“Most of Africa missed out on the Green Revolution that transformed agriculture in South and East Asia, but we’re not going to miss the digital revolution,” says Dr Abdelaziz Lawani, Professor of Agribusiness at Eastern Kentucky University (EKU). Dr Lawani is also the founder of Global Partners, a Benin-based start-up which uses unmanned aerial vehicles – or drones – to provide a range of services to farmers and others.
Besides providing farmers with real-time data to improve their management of crops, soils and livestock, and to minimise environmental damage and maximise profits, drone services and other innovative digital technologies are helping to attract young people into the agricultural sector. They may even help to prevent the mass movement of young people into the cities.
Dr Lawani was one of 11 drone operators to attend an ‘experience capitalisation’ workshop organised by CTA in Ghana, in June 2018. Participants were able to share their experiences, discuss challenges and learn from each other’s successes and failures. “We also decided to continue working together in a more formal way as a consortium,” says Dr Lawani. The consortium, Africa Goes Digital, now has some 30 members across 17 African countries, most of whom offer drone services. CTA encouraged the creation of the consortium and has supported its development.
The operators at the Ghana workshop had all attended at least one of the two CTA-supported training events in 2017 at the Paris headquarters of Airinov, a private-sector pioneer in drone-based farming applications, with whom CTA is working closely. Here they learned how to use drones and multispectral sensors, and how to process remote-sensed data. Participants were also provided, on a co-funding basis, with drone equipment, including sensors.
“Drone technology is really beginning to take off in Africa,” says Giacomo Rambaldi, CTA Senior Programme Coordinator for ICTs. “The demand for services is booming, and in January 2018 the African Union took a policy decision to encourage member states to make use of drones to increase agricultural productivity.” CTA played a key role in the formulation of the new policy.
However, there are many challenges when it comes to mainstreaming the use of drones, and CTA is helping its partners not only to develop their skills and business management, but also to learn how to operate in a world where the regulatory environment is frequently unclear. This is being done under its ‘Transforming African Agriculture: Eyes in the Sky, SmartTechs on the Ground’ project, which runs from 2017 to 2019.
Major clients for CTA’s Africa drone partners include agribusinesses, government agencies, international donors, NGOs, research agencies and universities, large-scale farmers and farmers’ organisations. Some are involved in a wide range of different sectors and activities. Global Partners, for example, currently focuses its activities on agriculture, land use planning and biodiversity conservation, but it has also become an important training centre for drone operators in West Africa.

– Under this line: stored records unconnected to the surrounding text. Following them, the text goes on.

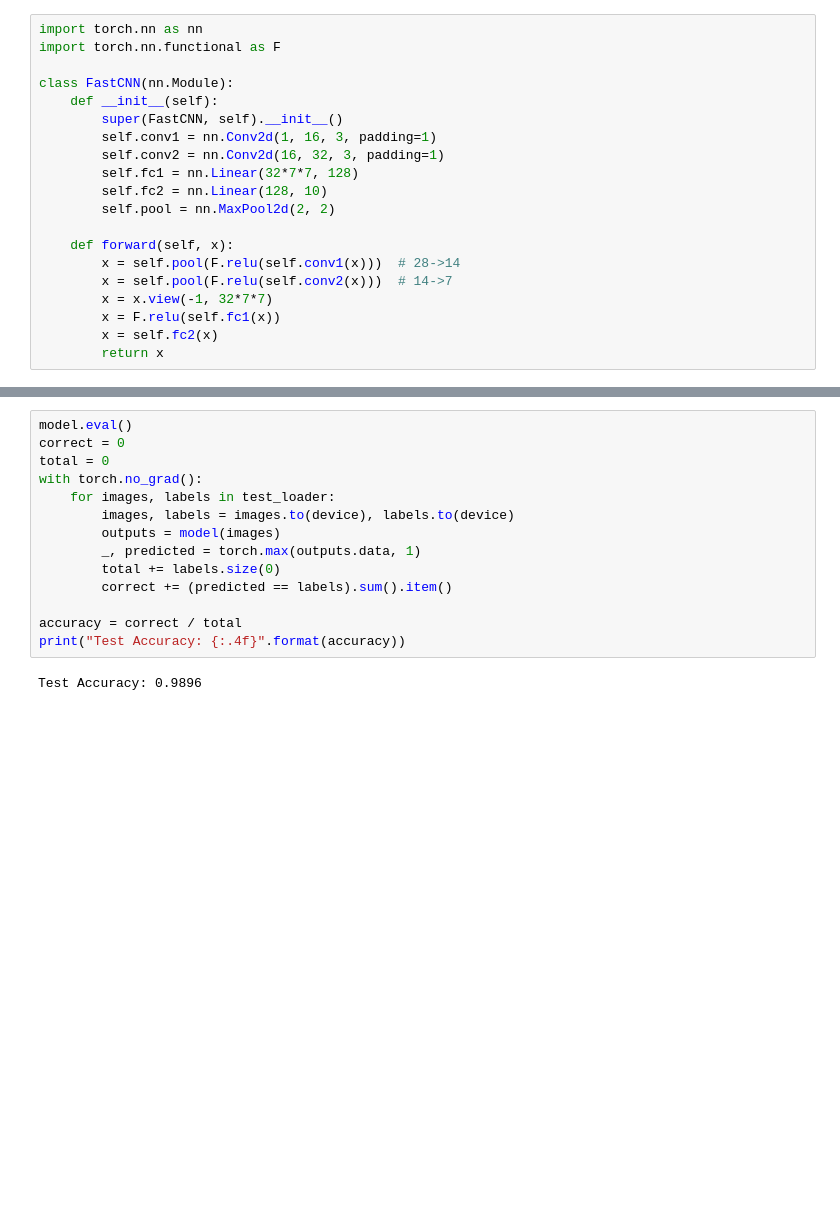
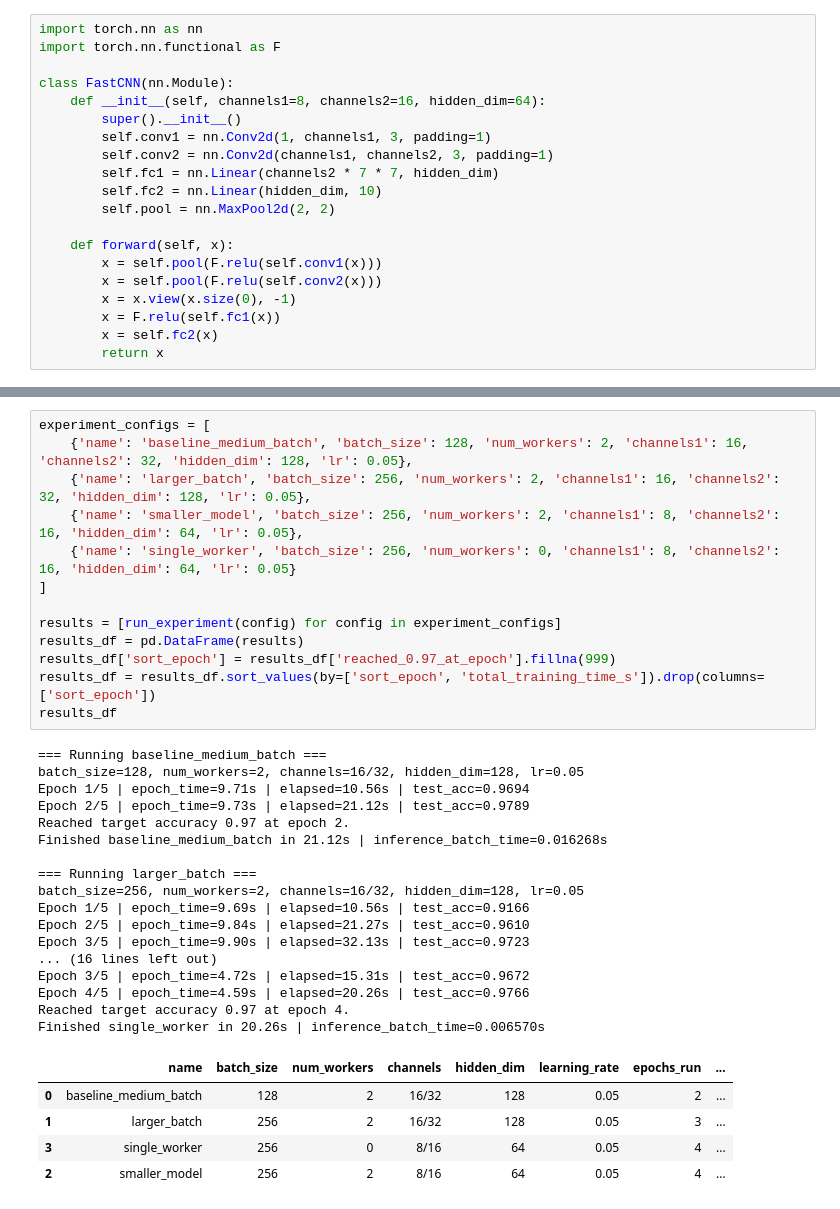
Before and after one commit to uvillanueva/tek5-ML, a Jupyter notebook: 1_2_3.ipynb, the cells around one changed output, grey strips where cells are left out. Drawn from its saved outputs; the diff is of its cells as text; blank space fills up the shorter version.

```diff
--- a/1_2_3.ipynb
+++ b/1_2_3.ipynb
@@ -49,18 +74,18 @@ import torch.nn as nn
 import torch.nn.functional as F
 
 class FastCNN(nn.Module):
-    def __init__(self):
-        super(FastCNN, self).__init__()
-        self.conv1 = nn.Conv2d(1, 16, 3, padding=1)
-        self.conv2 = nn.Conv2d(16, 32, 3, padding=1)
-        self.fc1 = nn.Linear(32*7*7, 128)
-        self.fc2 = nn.Linear(128, 10)
+    def __init__(self, channels1=8, channels2=16, hidden_dim=64):
+        super().__init__()
+        self.conv1 = nn.Conv2d(1, channels1, 3, padding=1)
+        self.conv2 = nn.Conv2d(channels1, channels2, 3, padding=1)
+        self.fc1 = nn.Linear(channels2 * 7 * 7, hidden_dim)
+        self.fc2 = nn.Linear(hidden_dim, 10)
         self.pool = nn.MaxPool2d(2, 2)
 
     def forward(self, x):
-        x = self.pool(F.relu(self.conv1(x)))  # 28->14
-        x = self.pool(F.relu(self.conv2(x)))  # 14->7
-        x = x.view(-1, 32*7*7)
+        x = self.pool(F.relu(self.conv1(x)))
+        x = self.pool(F.relu(self.conv2(x)))
+        x = x.view(x.size(0), -1)
         x = F.relu(self.fc1(x))
         x = self.fc2(x)
         return x
@@ -116,17 +196,37 @@ Training time: 60.85 seconds
 # %%
-model.eval()
-correct = 0
-total = 0
-with torch.no_grad():
-    for images, labels in test_loader:
-        images, labels = images.to(device), labels.to(device)
-        outputs = model(images)
-        _, predicted = torch.max(outputs.data, 1)
-        total += labels.size(0)
-        correct += (predicted == labels).sum().item()
+experiment_configs = [
+    {'name': 'baseline_medium_batch', 'batch_size': 128, 'num_workers': 2, 'channels1': 16, 'channels2': 32, 'hidden_dim': 128, 'lr': 0.05},
+    {'name': 'larger_batch', 'batch_size': 256, 'num_workers': 2, 'channels1': 16, 'channels2': 32, 'hidden_dim': 128, 'lr': 0.05},
+    {'name': 'smaller_model', 'batch_size': 256, 'num_workers': 2, 'channels1': 8, 'channels2': 16, 'hidden_dim': 64, 'lr': 0.05},
+    {'name': 'single_worker', 'batch_size': 256, 'num_workers': 0, 'channels1': 8, 'channels2': 16, 'hidden_dim': 64, 'lr': 0.05}
+]
 
-accuracy = correct / total
-print("Test Accuracy: {:.4f}".format(accuracy))
+results = [run_experiment(config) for config in experiment_configs]
+results_df = pd.DataFrame(results)
+results_df['sort_epoch'] = results_df['reached_0.97_at_epoch'].fillna(999)
+results_df = results_df.sort_values(by=['sort_epoch', 'total_training_time_s']).drop(columns=['sort_epoch'])
+results_df
 # %% [output]
-Test Accuracy: 0.9896
+=== Running baseline_medium_batch ===
+batch_size=128, num_workers=2, channels=16/32, hidden_dim=128, lr=0.05
+Epoch 1/5 | epoch_time=9.71s | elapsed=10.56s | test_acc=0.9694
+Epoch 2/5 | epoch_time=9.73s | elapsed=21.12s | test_acc=0.9789
+Reached target accuracy 0.97 at epoch 2.
+Finished baseline_medium_batch in 21.12s | inference_batch_time=0.016268s
+
+=== Running larger_batch ===
+batch_size=256, num_workers=2, channels=16/32, hidden_dim=128, lr=0.05
+Epoch 1/5 | epoch_time=9.69s | elapsed=10.56s | test_acc=0.9166
+Epoch 2/5 | epoch_time=9.84s | elapsed=21.27s | test_acc=0.9610
+Epoch 3/5 | epoch_time=9.90s | elapsed=32.13s | test_acc=0.9723
+... (16 lines left out)
+Epoch 3/5 | epoch_time=4.72s | elapsed=15.31s | test_acc=0.9672
+Epoch 4/5 | epoch_time=4.59s | elapsed=20.26s | test_acc=0.9766
+Reached target accuracy 0.97 at epoch 4.
+Finished single_worker in 20.26s | inference_batch_time=0.006570s
+|  | name | batch_size | num_workers | channels | hidden_dim | learning_rate | epochs_run | ... |
+| 0 | baseline_medium_batch | 128 | 2 | 16/32 | 128 | 0.05 | 2 | ... |
+| 1 | larger_batch | 256 | 2 | 16/32 | 128 | 0.05 | 3 | ... |
+| 3 | single_worker | 256 | 0 | 8/16 | 64 | 0.05 | 4 | ... |
+| 2 | smaller_model | 256 | 2 | 8/16 | 64 | 0.05 | 4 | ... |
 # %%
```
Also changed, not shown: parts of 7 cells of this notebook, 5 other files.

Africa Goes Digital is benefiting from advice provided by Ernst & Young Enterprise Growth Services. It will facilitate cooperation and networking between members and represent their interests. Just as importantly, the consortium has begun linking members to agribusinesses, development agencies, NGOs, government departments and others looking for drone-based services.
Dr Lawani and his colleagues at EKU run face-to-face teaching courses on drone certification and the use of drone-based services. He, EKU and the consortium are now adapting the curriculum to provide online training courses for drone operators in Africa. These will be tailored to meet the different regulatory needs of countries in Africa. This is a work in progress, but members of the consortium have already held discussions with government departments in Benin and elsewhere.
“I really believe that through the consortium we can help to change the way agriculture is done in Africa,” says Dr Lawani.